A longitudinal study of serum IgG and IgA antibody titers to Epstein-Barr virus (EBV) viral capsid antigen (VCA) was carried out in 218 homosexual men at various stages of human immunodeficiency virus (HIV) infection. The serum samples tested were obtained from the following groups: 24 HIV seroconverters, 41 persistently HIV-seropositive asymptomatic individuals, 22 seropositives who developed AIDS-related complex (ARC), 29 HIV seropositives who developed lymphadenopathy syndrome (LAS), 35 HIV seronegatives with LAS, 36 asymptomatic HIV seronegatives, and 31 AIDS patients. Blind-tested samples were titrated for IgG and IgA EBV-VCA antibodies by immunoperoxidase assay (IPA). Cross-sectional analysis indicated that all HIV-seropositive subjects exhibited significantly elevated EBV IgG and IgA antibody titers compared with HIV-seronegative subjects. The proportions with EBV-VCA IgA antibodies at a titer of ⩽128 rose during the course of HIV infection and progression of the disease: 8% in HIV seronegatives, 11% in HIV seronegatives with LAS, 25% in HIV seronegatives prior to HIV seroconversion, 44% in asymptomatic HIV seropositives, 34% in LAS, 50% in ARC, and 58% in AIDS patients. An increase in EBV-VCA IgG and IgA titers was detected following HIV seroconversion and in samples obtained 6 months before disease progression to LAS. These data suggest the possible involvement of EBV in the natural history of HIV infection and disease progression.

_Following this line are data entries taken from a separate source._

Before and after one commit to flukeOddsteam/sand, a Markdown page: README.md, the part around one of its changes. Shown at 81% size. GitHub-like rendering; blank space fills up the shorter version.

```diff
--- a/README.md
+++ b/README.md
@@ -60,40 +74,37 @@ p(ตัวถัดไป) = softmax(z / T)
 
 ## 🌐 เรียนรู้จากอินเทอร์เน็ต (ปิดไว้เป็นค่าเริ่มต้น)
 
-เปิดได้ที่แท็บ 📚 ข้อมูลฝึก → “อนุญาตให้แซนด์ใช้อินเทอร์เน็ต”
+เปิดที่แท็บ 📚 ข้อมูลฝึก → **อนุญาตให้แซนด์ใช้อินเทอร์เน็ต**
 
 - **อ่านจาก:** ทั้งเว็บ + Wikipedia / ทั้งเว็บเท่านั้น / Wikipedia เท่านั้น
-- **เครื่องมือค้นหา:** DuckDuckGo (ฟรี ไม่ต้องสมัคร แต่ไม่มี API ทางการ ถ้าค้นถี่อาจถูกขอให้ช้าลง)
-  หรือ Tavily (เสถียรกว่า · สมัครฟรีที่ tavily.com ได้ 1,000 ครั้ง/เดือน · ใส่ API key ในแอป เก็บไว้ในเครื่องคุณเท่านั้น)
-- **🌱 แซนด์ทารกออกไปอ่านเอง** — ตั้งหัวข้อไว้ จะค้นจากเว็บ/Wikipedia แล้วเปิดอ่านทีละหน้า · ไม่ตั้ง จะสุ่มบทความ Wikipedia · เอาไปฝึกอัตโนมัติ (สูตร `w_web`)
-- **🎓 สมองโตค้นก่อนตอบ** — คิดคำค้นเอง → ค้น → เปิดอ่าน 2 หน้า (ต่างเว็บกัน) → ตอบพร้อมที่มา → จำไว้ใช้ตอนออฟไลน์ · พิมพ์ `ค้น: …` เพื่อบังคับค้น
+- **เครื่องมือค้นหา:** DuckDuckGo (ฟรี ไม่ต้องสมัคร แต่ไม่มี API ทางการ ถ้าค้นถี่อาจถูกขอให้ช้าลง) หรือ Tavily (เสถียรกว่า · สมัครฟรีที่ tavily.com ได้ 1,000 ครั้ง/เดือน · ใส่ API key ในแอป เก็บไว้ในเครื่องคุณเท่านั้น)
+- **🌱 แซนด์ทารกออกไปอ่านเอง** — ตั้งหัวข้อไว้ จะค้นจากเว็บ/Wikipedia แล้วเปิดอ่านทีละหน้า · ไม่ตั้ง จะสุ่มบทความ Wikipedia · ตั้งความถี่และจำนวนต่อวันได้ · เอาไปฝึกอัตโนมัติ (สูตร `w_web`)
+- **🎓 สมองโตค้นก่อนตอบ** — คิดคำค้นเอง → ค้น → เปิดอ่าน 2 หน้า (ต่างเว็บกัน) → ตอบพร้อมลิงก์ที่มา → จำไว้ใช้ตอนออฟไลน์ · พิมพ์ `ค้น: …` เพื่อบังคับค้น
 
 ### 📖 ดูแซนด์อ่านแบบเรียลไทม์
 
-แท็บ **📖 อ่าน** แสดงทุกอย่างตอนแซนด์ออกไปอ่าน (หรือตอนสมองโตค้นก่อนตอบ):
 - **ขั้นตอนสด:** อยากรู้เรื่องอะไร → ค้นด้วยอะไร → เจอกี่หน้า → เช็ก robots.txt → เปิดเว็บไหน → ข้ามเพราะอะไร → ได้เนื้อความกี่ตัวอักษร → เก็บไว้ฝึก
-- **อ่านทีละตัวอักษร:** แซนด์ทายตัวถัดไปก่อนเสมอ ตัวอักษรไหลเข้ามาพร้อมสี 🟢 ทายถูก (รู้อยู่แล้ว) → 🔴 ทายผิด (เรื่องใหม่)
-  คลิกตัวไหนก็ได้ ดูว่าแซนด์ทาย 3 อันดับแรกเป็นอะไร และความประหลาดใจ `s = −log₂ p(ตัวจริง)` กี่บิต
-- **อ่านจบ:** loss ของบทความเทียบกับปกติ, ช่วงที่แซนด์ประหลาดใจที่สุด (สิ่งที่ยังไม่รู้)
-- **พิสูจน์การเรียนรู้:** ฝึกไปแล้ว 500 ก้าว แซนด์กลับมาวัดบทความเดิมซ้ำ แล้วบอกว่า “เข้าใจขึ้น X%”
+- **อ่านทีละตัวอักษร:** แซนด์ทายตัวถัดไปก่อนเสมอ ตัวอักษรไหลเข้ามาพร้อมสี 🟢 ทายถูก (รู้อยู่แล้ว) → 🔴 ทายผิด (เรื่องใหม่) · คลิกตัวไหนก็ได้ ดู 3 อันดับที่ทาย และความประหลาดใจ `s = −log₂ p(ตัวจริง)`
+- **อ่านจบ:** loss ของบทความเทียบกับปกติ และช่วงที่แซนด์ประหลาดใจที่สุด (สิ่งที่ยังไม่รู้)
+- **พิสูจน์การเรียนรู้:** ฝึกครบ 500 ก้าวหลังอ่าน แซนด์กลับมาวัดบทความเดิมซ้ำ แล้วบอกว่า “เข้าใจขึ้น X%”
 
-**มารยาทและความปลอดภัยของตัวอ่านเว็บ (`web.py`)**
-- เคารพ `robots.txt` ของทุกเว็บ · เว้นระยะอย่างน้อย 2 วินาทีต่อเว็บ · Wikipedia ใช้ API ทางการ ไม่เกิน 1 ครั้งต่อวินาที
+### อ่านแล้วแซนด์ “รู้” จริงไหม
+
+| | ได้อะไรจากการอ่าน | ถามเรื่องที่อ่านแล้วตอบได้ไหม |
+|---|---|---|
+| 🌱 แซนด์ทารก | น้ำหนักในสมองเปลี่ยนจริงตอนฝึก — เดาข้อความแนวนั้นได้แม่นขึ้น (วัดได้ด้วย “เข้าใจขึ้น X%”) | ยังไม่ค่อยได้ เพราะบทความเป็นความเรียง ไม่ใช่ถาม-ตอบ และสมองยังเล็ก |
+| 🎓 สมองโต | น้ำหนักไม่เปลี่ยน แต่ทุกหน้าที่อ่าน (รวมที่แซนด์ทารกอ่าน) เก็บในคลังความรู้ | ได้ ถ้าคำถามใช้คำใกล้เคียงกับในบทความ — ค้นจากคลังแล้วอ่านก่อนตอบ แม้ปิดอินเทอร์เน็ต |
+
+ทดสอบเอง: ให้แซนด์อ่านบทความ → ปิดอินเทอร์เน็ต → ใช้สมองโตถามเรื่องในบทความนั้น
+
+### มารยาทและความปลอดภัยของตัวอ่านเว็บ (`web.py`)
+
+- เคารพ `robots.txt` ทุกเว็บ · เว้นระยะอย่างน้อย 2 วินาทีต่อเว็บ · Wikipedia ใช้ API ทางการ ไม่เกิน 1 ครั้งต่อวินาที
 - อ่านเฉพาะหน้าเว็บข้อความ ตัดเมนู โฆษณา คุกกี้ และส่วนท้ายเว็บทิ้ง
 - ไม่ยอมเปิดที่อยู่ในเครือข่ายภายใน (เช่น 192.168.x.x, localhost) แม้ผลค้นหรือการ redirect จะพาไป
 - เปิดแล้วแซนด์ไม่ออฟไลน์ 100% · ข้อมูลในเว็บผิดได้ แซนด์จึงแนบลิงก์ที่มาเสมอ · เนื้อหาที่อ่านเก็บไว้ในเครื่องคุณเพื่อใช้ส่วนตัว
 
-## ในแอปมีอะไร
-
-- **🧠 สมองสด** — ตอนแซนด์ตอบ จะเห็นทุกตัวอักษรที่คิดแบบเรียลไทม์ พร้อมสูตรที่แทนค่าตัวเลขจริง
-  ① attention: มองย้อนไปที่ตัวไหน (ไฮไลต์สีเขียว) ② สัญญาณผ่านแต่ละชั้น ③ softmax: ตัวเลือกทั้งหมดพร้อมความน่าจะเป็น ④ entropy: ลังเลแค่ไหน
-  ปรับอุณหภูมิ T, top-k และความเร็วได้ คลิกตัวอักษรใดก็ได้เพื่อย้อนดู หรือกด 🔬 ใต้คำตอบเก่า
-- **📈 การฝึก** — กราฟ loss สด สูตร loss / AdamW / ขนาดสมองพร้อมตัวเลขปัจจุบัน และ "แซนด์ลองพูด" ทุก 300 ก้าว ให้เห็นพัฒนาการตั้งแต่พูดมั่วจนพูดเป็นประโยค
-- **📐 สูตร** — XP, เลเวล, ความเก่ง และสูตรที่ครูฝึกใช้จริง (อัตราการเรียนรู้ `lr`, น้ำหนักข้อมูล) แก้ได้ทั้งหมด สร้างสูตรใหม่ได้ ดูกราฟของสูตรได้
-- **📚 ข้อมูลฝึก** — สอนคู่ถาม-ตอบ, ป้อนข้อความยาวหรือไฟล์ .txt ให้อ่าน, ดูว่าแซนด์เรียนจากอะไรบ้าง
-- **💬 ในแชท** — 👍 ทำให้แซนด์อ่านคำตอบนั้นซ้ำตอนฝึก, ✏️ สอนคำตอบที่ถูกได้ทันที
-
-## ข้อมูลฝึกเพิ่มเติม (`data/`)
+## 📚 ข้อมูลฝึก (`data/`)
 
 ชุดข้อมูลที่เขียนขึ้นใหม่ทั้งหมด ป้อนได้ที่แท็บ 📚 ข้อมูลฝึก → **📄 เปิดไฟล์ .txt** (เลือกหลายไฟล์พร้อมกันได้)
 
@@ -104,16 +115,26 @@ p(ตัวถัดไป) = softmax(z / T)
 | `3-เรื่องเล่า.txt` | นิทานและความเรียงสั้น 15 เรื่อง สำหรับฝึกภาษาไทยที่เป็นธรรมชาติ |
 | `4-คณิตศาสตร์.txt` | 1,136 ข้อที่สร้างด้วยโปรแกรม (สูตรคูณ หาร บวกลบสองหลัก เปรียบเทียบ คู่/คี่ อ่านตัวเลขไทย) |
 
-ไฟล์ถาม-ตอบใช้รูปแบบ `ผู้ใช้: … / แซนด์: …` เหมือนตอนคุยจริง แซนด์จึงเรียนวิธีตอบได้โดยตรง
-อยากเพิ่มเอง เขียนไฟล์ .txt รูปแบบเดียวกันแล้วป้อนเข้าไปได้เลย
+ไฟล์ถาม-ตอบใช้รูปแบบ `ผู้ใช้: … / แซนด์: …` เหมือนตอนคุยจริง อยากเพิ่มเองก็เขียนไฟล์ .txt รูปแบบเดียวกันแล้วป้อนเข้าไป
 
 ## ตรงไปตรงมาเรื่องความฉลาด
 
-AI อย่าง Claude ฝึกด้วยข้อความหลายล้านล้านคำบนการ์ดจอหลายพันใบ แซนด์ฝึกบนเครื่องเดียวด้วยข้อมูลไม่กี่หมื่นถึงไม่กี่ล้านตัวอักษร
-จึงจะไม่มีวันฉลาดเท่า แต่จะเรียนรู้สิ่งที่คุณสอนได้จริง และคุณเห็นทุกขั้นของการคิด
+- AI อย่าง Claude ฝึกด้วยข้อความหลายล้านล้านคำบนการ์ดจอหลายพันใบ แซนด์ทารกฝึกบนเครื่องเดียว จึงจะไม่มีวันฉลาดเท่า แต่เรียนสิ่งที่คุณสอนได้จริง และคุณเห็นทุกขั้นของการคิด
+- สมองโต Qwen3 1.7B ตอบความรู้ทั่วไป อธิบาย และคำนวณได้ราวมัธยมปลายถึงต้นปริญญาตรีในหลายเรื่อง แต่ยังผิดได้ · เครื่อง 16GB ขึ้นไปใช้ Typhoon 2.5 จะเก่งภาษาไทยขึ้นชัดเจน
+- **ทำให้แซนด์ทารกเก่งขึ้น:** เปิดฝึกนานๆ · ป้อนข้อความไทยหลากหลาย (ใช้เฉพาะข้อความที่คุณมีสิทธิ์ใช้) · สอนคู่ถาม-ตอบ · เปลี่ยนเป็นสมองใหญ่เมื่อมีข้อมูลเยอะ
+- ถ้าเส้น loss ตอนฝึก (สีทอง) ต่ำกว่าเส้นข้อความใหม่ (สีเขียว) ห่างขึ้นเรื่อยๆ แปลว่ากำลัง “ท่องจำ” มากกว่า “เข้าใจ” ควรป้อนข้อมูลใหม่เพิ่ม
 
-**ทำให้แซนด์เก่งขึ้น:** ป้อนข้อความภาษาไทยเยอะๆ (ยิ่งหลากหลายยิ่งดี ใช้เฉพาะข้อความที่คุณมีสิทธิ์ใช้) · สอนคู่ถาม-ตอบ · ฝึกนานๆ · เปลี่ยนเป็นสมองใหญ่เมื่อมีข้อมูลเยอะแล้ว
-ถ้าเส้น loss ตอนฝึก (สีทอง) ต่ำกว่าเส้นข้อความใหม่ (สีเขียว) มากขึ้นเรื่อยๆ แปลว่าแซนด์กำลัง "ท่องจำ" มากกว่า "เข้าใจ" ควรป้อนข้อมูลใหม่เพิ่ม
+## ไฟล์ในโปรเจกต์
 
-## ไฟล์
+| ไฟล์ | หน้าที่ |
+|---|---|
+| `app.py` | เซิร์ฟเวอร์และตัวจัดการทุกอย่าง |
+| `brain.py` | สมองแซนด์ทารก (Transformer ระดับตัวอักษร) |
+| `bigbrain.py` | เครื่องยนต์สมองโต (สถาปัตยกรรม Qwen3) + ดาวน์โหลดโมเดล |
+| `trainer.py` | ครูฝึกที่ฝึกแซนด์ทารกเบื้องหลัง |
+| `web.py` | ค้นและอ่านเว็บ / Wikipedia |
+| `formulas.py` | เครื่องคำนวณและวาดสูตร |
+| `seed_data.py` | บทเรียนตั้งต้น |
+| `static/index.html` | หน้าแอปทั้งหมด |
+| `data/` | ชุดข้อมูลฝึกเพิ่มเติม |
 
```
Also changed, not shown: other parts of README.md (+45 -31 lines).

The possibility that EBV-VCA IgA antibody levels would be of value in prediction of progression of HIV-related illness is discussed.
ASJC Scopus subject areas
- Infectious Diseases